Visiting Wynlen House SlowFood Farm is like stepping back several generations, to a time when most families used every inch of their plots to produce fresh food.
The honking of ”guard geese” greets strangers to the 1.5-acre village block that from the front looks like any other house in the street but from the back reveals the passion of the owners – Bronwyn Richards and Helen Lynch – who have quit their days jobs to pursue their dream.
Rows of neatly arranged garden beds are packed with the burgeoning bounty of spring, but as Bronwyn explains, even Braidwood’s harsh winters don’t stop the garden producing.
”Even in the depths of this past winter, with the temperature regularly dipping below zero, we were harvesting about 50kg of produce each week.”
Throw around any catchword of modern vegetable gardening – organics, biodynamics, permaculture, companion planting, sustainability – and you’ll see it all at play in the garden.
”One of the things we’re trying to do is not overwork the land,” Bronwyn says.
”In permaculture they talk about synergy and creating an environment where everything is working together and producing more than the sum of its parts.”
In this vein, each bed produces six crops, the planting timed so that the first crop provides protection for the subsequent seedlings.
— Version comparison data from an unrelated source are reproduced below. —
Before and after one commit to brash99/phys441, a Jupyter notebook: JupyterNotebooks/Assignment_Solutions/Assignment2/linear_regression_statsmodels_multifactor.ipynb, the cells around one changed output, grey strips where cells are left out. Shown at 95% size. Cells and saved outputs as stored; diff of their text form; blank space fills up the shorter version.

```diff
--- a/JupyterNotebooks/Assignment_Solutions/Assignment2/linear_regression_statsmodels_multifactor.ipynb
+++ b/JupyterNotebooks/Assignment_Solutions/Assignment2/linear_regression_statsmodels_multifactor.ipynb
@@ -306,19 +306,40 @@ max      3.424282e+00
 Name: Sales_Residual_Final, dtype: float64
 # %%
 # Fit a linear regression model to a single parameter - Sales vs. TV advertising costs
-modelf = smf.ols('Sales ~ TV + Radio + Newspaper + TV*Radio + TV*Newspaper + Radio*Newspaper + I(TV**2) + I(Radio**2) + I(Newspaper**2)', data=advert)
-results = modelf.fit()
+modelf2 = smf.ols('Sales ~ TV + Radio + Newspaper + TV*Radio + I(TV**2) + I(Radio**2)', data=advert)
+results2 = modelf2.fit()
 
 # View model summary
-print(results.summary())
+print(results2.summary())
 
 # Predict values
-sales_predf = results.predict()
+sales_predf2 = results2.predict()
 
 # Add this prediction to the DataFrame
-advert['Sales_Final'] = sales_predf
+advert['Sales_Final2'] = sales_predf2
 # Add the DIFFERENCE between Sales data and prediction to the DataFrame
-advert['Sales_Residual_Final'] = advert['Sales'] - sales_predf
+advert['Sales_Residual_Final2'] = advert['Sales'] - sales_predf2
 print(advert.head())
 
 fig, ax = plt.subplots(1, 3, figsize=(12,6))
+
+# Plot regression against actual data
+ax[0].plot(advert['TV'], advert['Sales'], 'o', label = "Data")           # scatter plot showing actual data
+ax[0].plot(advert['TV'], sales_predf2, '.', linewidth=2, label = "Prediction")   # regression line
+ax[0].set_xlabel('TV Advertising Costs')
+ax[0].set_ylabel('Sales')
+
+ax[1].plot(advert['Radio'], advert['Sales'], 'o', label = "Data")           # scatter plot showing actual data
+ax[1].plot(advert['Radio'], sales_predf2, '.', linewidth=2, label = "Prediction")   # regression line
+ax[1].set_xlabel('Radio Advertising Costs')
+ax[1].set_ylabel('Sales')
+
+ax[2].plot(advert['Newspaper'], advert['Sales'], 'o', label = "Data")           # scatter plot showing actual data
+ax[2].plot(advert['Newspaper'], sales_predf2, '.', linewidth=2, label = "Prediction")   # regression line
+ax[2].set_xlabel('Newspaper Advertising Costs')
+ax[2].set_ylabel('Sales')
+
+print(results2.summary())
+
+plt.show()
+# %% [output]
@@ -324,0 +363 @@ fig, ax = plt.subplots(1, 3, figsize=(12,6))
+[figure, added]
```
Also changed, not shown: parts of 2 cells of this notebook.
Each bed is rotated several times a year to maintain and build on soil integrity.
Bronwyn says the method is more complex than companion planting and attributes its success to ”lots of research and trial and error”.
Bronwyn says it was her mother becoming ill in 2006 that made her re-evaluate her career in social and community policy development and take the plunge into gardening full-time.
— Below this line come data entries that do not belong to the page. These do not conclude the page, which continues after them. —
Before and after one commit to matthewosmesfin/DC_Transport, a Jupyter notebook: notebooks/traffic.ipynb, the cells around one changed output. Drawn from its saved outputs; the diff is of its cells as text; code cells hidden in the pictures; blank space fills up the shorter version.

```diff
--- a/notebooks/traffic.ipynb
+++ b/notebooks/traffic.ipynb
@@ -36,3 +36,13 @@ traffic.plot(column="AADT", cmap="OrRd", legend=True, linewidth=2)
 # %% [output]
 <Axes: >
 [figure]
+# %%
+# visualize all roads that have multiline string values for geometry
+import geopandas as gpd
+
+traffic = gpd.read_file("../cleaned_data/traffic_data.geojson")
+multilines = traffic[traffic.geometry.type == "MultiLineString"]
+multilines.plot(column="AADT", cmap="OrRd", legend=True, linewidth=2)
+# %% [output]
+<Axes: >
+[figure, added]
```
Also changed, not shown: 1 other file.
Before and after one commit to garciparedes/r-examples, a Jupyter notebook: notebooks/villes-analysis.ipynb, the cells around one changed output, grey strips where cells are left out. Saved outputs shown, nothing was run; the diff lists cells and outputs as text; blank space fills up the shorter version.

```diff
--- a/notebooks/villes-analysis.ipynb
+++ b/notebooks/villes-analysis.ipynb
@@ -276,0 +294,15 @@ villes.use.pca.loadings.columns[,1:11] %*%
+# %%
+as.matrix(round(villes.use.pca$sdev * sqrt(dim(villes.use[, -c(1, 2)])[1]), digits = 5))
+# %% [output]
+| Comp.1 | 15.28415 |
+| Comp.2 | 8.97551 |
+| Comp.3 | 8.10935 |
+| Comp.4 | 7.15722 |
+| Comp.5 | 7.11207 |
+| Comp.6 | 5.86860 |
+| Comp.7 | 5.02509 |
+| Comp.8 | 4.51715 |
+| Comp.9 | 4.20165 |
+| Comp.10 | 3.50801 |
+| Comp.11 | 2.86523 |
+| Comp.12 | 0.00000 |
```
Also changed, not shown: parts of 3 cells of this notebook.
”It made me think about what I really wanted to do and the answer was to produce food for other people.”
Helen, an online learning designer, has just recently swapped the keyboard for a trowel.
Together they run Wynlen House, where apart from producing fresh fruit and vegetables for the people of Braidwood and surrounds, they raise geese, chickens, pigs, turkeys and lambs for the table.
They rotate the production of animals so as not to overburden their plot, and use them as an integral part of their soil regeneration.
”When we get animals we try to incorporate them into the garden system,” Bronwyn says.
But isn’t is hard raising animals that will eventually end up on your plate?
”It’s important to keep the focus on why you’re raising animals – it’s about raising food,” Helen says.
One strategy they’ve adopted for not getting too attached is naming their pigs things like ”Prosciutto” and ”Mr Crackles”. But they admit there have been a few animals that have crossed over the food divide to become pets: including Millie the goose and Monte the duck who enjoy an amusing, if not unconventional, love affair.
The couple estimates they are about 80 per cent self-sufficient and they share their knowledge through several workshops each year, on topics including ”Growing organic animals” and ”All-season cool climate vegetable growing”.
They’ve also been instrumental in establishing the Braidwood Garlic Project, a network of garlic growers formed in 2012 to demonstrate the potential for garlic as a commercial crop in the Braidwood area.
”This is simple honest food of the highest quality. It is food with soul and we believe you can taste the difference.”
* The entrance fee allows visitors to wander around the micro village farm and for a small additional fee Bronwyn and Helen will be providing guided tours of their garden and farm.